In this post we continue to analyze requirements for patentability of a technical solution. The last (and probably the least) requirement is industrial applicability. It happens very rarely that a patent is criticized  by an expert during patent examination as not having an "industrial applicability". In our practice there were no such inventions at all. But theoretically, such probability exist.

Short but not necessarily comprehensive explanation is following: industrial applicability determines if the invention can be mass-reproduced or used in industrial application.

European Patent Convention (EPC) describes this requirement in Article 57:

An invention shall be considered as susceptible of industrial application if it can be made or used in any kind of industry, including agriculture.

This criteria is something which makes a distinction between Intellectual Property  and pure Arts.
Creations of art could not be protected with patents because arts, in nature, are something that is always different, always original. Though musical instruments, easel, or a pen - instruments of an artist - can be patented; theater costumes, product design or computer fonts could be protected with industrial design registrations.

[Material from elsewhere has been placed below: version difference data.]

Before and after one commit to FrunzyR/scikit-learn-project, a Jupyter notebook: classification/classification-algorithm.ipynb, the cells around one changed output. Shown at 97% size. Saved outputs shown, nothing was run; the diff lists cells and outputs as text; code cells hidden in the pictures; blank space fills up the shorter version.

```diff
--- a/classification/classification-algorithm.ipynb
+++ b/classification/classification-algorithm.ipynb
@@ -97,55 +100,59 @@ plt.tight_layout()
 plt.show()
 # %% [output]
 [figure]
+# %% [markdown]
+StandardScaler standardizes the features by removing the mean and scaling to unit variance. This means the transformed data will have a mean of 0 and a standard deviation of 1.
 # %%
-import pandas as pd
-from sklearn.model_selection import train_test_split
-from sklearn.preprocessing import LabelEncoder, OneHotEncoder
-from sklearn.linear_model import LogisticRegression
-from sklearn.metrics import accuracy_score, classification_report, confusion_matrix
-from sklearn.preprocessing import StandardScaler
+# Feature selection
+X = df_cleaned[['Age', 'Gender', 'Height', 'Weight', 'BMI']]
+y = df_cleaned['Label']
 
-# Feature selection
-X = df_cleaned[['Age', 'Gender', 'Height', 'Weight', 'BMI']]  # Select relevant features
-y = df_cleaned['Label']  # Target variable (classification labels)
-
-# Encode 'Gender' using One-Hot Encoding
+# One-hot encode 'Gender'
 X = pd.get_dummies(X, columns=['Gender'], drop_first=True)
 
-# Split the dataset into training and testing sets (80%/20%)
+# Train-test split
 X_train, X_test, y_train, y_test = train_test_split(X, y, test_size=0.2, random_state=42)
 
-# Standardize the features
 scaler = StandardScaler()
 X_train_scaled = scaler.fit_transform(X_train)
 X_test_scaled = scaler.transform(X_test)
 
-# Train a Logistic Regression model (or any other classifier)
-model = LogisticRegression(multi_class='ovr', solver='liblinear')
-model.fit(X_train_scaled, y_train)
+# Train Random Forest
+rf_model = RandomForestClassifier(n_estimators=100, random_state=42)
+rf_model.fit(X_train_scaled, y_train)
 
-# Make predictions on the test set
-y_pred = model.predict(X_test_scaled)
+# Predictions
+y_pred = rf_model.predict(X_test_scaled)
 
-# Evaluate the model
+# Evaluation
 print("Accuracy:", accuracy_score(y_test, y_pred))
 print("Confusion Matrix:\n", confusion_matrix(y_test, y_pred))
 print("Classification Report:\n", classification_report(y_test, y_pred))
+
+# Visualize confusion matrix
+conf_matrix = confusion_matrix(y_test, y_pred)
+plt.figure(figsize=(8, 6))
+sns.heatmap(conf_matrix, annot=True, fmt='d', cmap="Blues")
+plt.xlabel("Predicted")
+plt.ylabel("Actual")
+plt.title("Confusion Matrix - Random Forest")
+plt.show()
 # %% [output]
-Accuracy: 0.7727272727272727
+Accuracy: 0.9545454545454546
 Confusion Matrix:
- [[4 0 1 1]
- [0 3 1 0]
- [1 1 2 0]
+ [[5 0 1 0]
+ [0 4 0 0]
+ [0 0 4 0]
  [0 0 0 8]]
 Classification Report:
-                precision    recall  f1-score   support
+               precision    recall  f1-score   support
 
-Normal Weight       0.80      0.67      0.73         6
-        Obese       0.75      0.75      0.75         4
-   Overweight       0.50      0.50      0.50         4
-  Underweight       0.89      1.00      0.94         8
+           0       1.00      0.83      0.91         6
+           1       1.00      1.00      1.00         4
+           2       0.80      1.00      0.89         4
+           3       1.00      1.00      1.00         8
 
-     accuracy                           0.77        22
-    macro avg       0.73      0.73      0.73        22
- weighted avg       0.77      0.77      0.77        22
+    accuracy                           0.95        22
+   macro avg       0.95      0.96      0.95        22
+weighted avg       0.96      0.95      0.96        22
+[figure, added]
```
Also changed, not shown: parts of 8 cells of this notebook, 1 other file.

Sometimes the requirement is linked to sufficiency of disclosure. The invention should be described so it could be carried out by a person skilled in the art. On the other hand, insufficient disclosure sometimes might be related to in-compliance  with the laws of physics. This feature also distinguishes "real inventions" from "fantasies".